"Democrats are far more concerned with illegal immigrants than they are with our great military or safety at our dangerous southern border," Trump posted on Twitter. "They could have easily made a deal but decided to play shutdown politics instead."
He added: "This is the one-year anniversary of my presidency and the Democrats wanted to give me a nice present. #DemocratShutdown."
In years past, government shutdowns have served as a proxy for fights over federal spending — and usually when the White House and Congress are run by different parties. Yet the current impasse has hinged largely on divisive hot-button issues such as immigration, something Trump referenced on Saturday in his broadside against Democrats.
The Senate is expected to resume talks on funding the government later in the day.
On the first anniversary of his presidency, with the stock market roaring and the economy adding jobs, Trump had planned to rest at his Mar-a-Lago estate in Florida, feted by friends and admirers.
Instead, Trump stayed in Washington in an attempt to prevent the federal government from having to shut its doors, meaning that non-essential services would cease until a spending bill gets approved.
Despite having ascended to the presidency on a carefully-crafted image as a dealmaker, Trump was unable to convince recalcitrant Democrats, and even a few restive GOP members, to drop their opposition. Democrats pressed hard for measures to resolve sticky wedge issues like immigration and children's health, which have also managed to divide Republicans.
The White House and its allies have placed much of the blame on Democrats, particularly Trump's fellow New Yorker, Senate Minority Leader Chuck Schumer. For his part, the Democrat placed the blame back on the president's shoulders.
"It's almost like you were rooting for a shutdown," Senate Democratic leader Chuck Schumer said of Trump on Saturday.
Trump was forced to postponed a long-planned weekend trip to his winter home Mar-a-Lago, where a lavish $100,000-a-couple fundraiser on Saturday would extol his first year in office. Yet he had little choice. Critics would have hammered him for attending such an event while government workers were being put on leave and many government services curtailed.
Back in September, Trump cut a short-term government funding deal with Schumer and House Democratic leader Nancy Pelosi. The harmony between the president and the top Democratic Congressional leaders didn't last long, however, as divisions over immigration set the parties against one another.
Schumer and Pelosi thought they had reached an agreement to preserve a program that protected Dreamers, but Trump reportedly walked away.

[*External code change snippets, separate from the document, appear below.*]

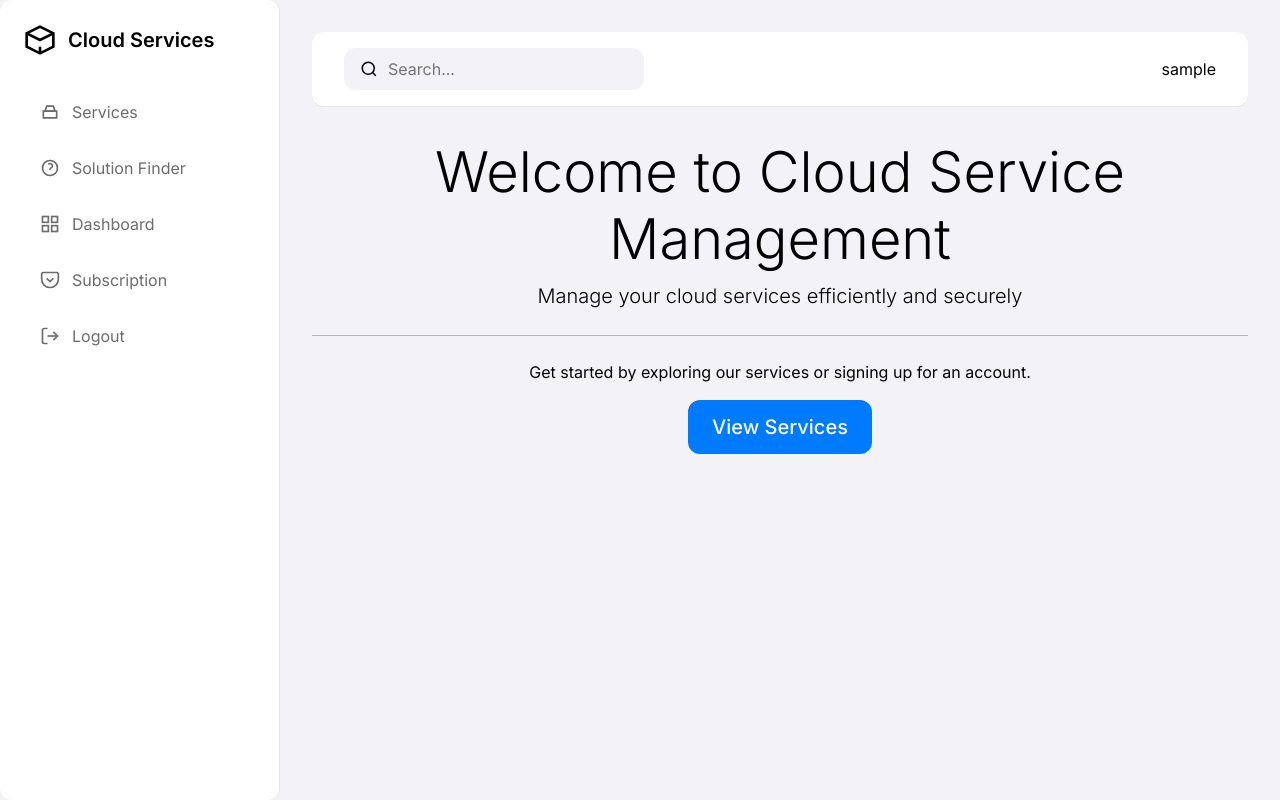
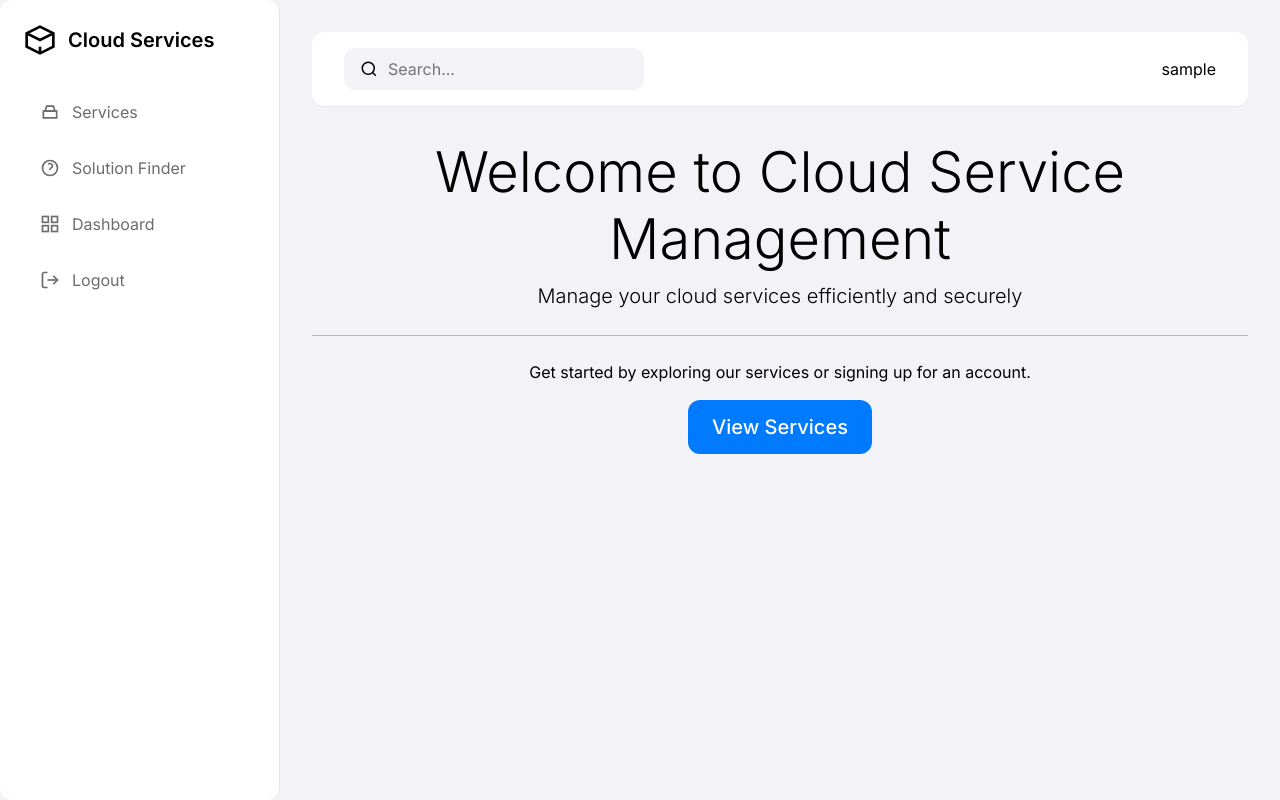
Before and after one commit to joozyz/CustomerPortal, a Flask app: page / in a window 1280 px wide. Run offline with Flask 3, Linux system fonts and the light colour scheme; the visitor is signed in with stand-in values (Sample User, id 1).

Commit message:
Restored to '7be4b1eea712b08d993c1022274a45961da93408'
Replit-Restored-To:7be4b1eea712b08d993c1022274a45961da93408

```diff
--- a/templates/base.html
+++ b/templates/base.html
@@ -317,15 +317,6 @@
                             <span>Dashboard</span>
                         </a>
                     </li>
-                    <li class="nav-item">
-                        <a href="{{ url_for('billing.subscription') }}" class="nav-link {% if request.endpoint == 'billing.subscription' %}active{% endif %}" aria-current="{% if request.endpoint == 'billing.subscription' %}page{% endif %}">
-                            <svg width="20" height="20" viewBox="0 0 24 24" fill="none" stroke="currentColor" stroke-width="2" aria-hidden="true">
-                                <path d="M4 3h16a2 2 0 0 1 2 2v6a10 10 0 0 1-10 10A10 10 0 0 1 2 11V5a2 2 0 0 1 2-2z"/>
-                                <polyline points="8 10 12 14 16 10"/>
-                            </svg>
-                            <span>Subscription</span>
-                        </a>
-                    </li>
                     {% if current_user.is_admin %}
                         <li class="nav-item">
                             <a href="{{ url_for('admin.settings') }}" class="nav-link {% if request.endpoint == 'admin.settings' %}active{% endif %}" aria-current="{% if request.endpoint == 'admin.settings' %}page{% endif %}">
```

The standoff culminated in a heated negotiation session last week, where Trump was said to have used a vulgar term to describe immigrants from Haiti and Africa.
- Reuters contributed to this story